Prestige and accreditation back up the degree a student receives. What is the value of a degree that lacks either of those qualities?
"Their business degree is an M.B.A. Lite," said Henry M. Levin, a professor of higher education at Teachers College at Columbia University. "I've looked at their course materials. It's a very low level of instruction."
In November, the university's reliance on part-time faculty caused a problem with Intel, hundreds of whose employees it has educated. Alan Fisher, an Intel manager, said the company had decided to pay for employees to attend only highly accredited programs. Although Phoenix is regionally accredited, it lacks approval from the most prestigious accrediting agency for business schools, the Association to Advance Collegiate Schools of Business.
John J. Fernandes, the association's president, said the university had never applied. "They're smart enough to understand their chances of approval would be low," Mr. Fernandes said. "They have a lot of come-and-go faculty. We like institutions where the faculty is stable and can ensure that students are being educated by somebody who knows what they're doing."
Wouldn't a school like UMUC, a University of Maryland school, be a better choice for older students? UMUC offers an array of online degree programs accredited by the Middle States Association of Colleges and Schools.
The Pig understands the allure of convenience distance learning. I took classes at Hunter College while working with the help of a flexible schedule that permitted me to hop on the 6 train, sit in a classroom for an hour or two, and then return to the office. But then again, I was lucky to have that option; not many people have flexible schedules, a college 25 blocks from my office, and CUNY's uber-cheap tuition--about half that of UoP.
The big kicker in the case against APOL comes in the last paragraph:
Those questions are likely to dog the university as it defends itself in the lawsuit, which a district court had dismissed but an appellate court reinstated in September. The university could be forced to repay hundreds of millions of dollars if it loses. It asked the Supreme Court last month to review the appellate ruling, arguing that an adverse outcome in the lawsuit could expose it to "potentially bankrupting liability."
Potentially bankrupting liability makes me want to look at put LEAPS, on top of shorter-term put options.
Check out APOL's weekly chart, care of stockcharts.com:
Notice how APOL rarely trades above its 40-week moving average? And when it does, it drops soon thereafter?
Morningstar rates APOL five-stars, giving the company's shares a fair value of $65 per. On the surface, APOL fits Morningstar's criteria in that it's the leader in online education, has a wide economic moat, and produces lots of free cash flow. Enrollment is up 8.6% based on Apollo's focus on growing its associate's degree programs.

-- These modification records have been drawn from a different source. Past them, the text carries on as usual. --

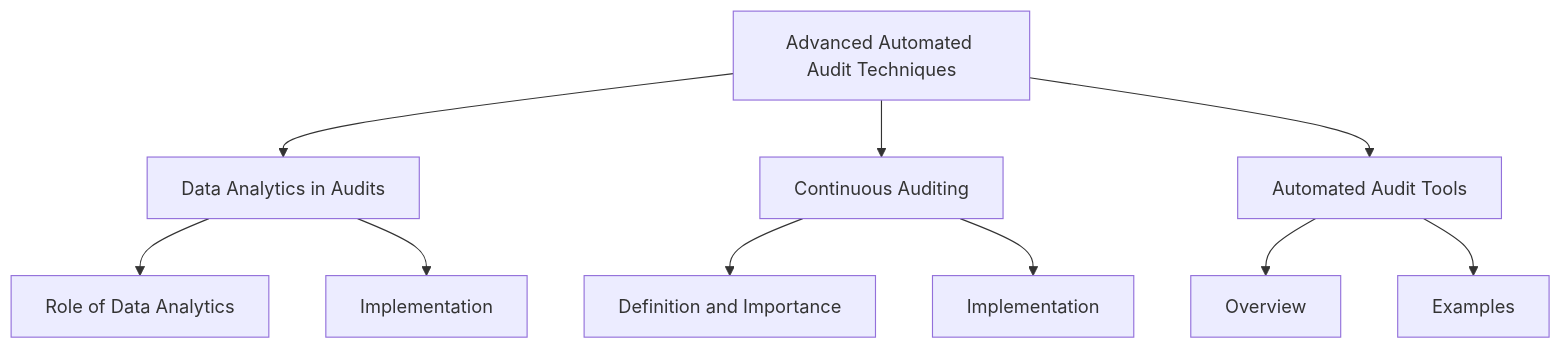
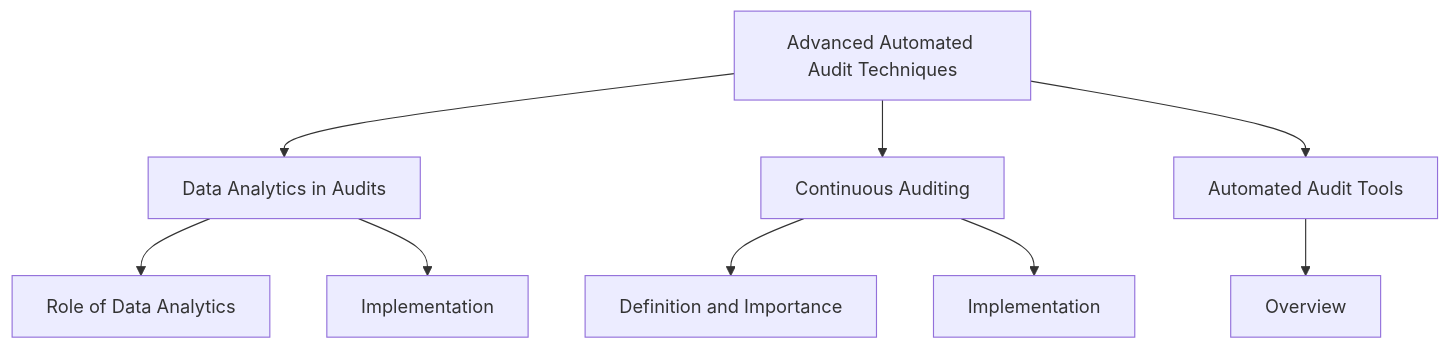
One commit to opsfolio/docs.opsfolio.com changed the first of 3 diagrams in src/content/docs/automating-compliance/automated-auditing-and-assurance/advanced-topics.md. Above: the diagram before and after it, drawn with Mermaid. The commit also changed other lines of this file and 6 other files, not shown here.

````diff
--- a/src/content/docs/automating-compliance/automated-auditing-and-assurance/advanced-topics.md
+++ b/src/content/docs/automating-compliance/automated-auditing-and-assurance/advanced-topics.md
@@ -34,12 +30,11 @@
 ```mermaid
 graph TD;
     A[Advanced Automated Audit Techniques] --> B[Data Analytics in Audits];
     A --> C[Continuous Auditing];
     A --> D[Automated Audit Tools];
     B --> E[Role of Data Analytics];
     B --> F[Implementation];
     C --> G[Definition and Importance];
     C --> H[Implementation];
     D --> I[Overview];
-    D --> J[Examples];
 ```
````
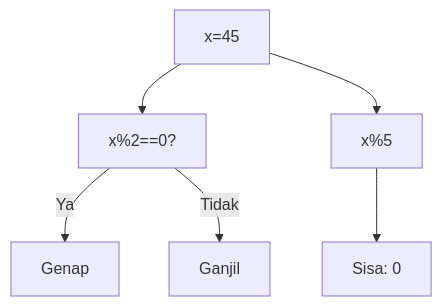
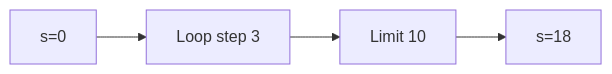
The first of 25 diagrams in part-c-pemahaman-cpp/03-perulangan/latihan/set-06.md (amnahwaida/OSNK_INF_PREP), drawn with Mermaid before and after one commit. The commit also changed other lines of this file and 71 other files, not shown here.

````diff
--- a/part-c-pemahaman-cpp/03-perulangan/latihan/set-06.md
+++ b/part-c-pemahaman-cpp/03-perulangan/latihan/set-06.md
@@ -23,8 +21,6 @@
 ```mermaid
-graph TD
-A["x=45"] --> B["x%2==0?"]
-B -- Ya --> C["Genap"]
-B -- Tidak --> D["Ganjil"]
-A --> E["x%5"]
-E --> F["Sisa: 0"]
+graph LR
+A["s=0"] --> B["Loop step 3"]
+B --> C["Limit 10"]
+C --> D["s=18"]
 ```
````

Problem is, Morningstar's generally positive view of APOL contradicts the Times piece. From the current APOL Morningstar report:
Apollo's regional accreditation, recognizable brands, and solid reputation contribute to its wide moat...
Apollo's ability to attract working adults and its students' employers' willingness to support tuition reimbursement for an Apollo education are indication of its solid reputation.
The Times' harsh spotlight on Apollo's University of Phoenix shows the flaws in Apollo's reputation, and Morningstar's arguments.
APOL, along with SNE, are christening the new WershovenistPig Negative Stock Watch List, joining the numerous other sections over to the left.
Posted by WershovenistPig at 3:28 PM